> _WORK INSTRUCTIONS_:
Copy each line of the entries that contains the word "README".
***** RAW DATA
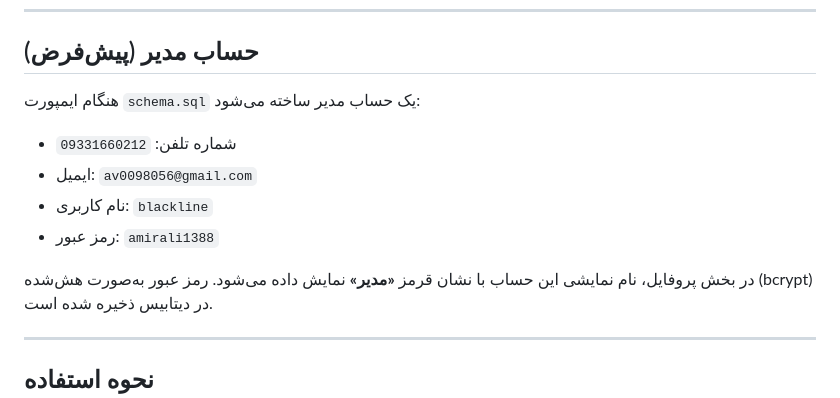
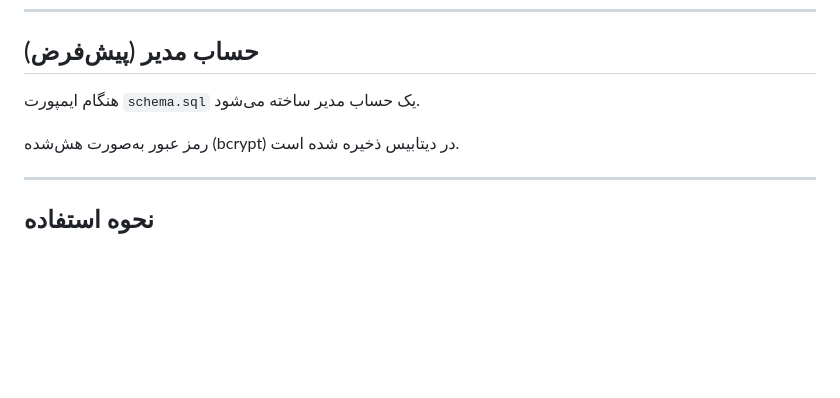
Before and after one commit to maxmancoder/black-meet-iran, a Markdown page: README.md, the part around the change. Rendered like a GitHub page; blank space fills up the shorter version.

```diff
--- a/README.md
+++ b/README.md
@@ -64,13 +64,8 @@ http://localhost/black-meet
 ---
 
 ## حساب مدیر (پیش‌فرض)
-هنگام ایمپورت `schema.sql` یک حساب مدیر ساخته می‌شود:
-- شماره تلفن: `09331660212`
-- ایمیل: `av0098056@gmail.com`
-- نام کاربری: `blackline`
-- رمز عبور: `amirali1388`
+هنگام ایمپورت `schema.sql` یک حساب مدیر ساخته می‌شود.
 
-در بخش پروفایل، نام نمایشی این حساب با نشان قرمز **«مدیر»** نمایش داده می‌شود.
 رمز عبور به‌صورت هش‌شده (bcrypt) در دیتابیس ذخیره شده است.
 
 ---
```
**********
> _RESPONSE BOX_:
Before and after one commit to maxmancoder/black-meet-iran, a Markdown page: README.md, the part around the change. Rendered like a GitHub page; blank space fills up the shorter version.
--- a/README.md
+++ b/README.md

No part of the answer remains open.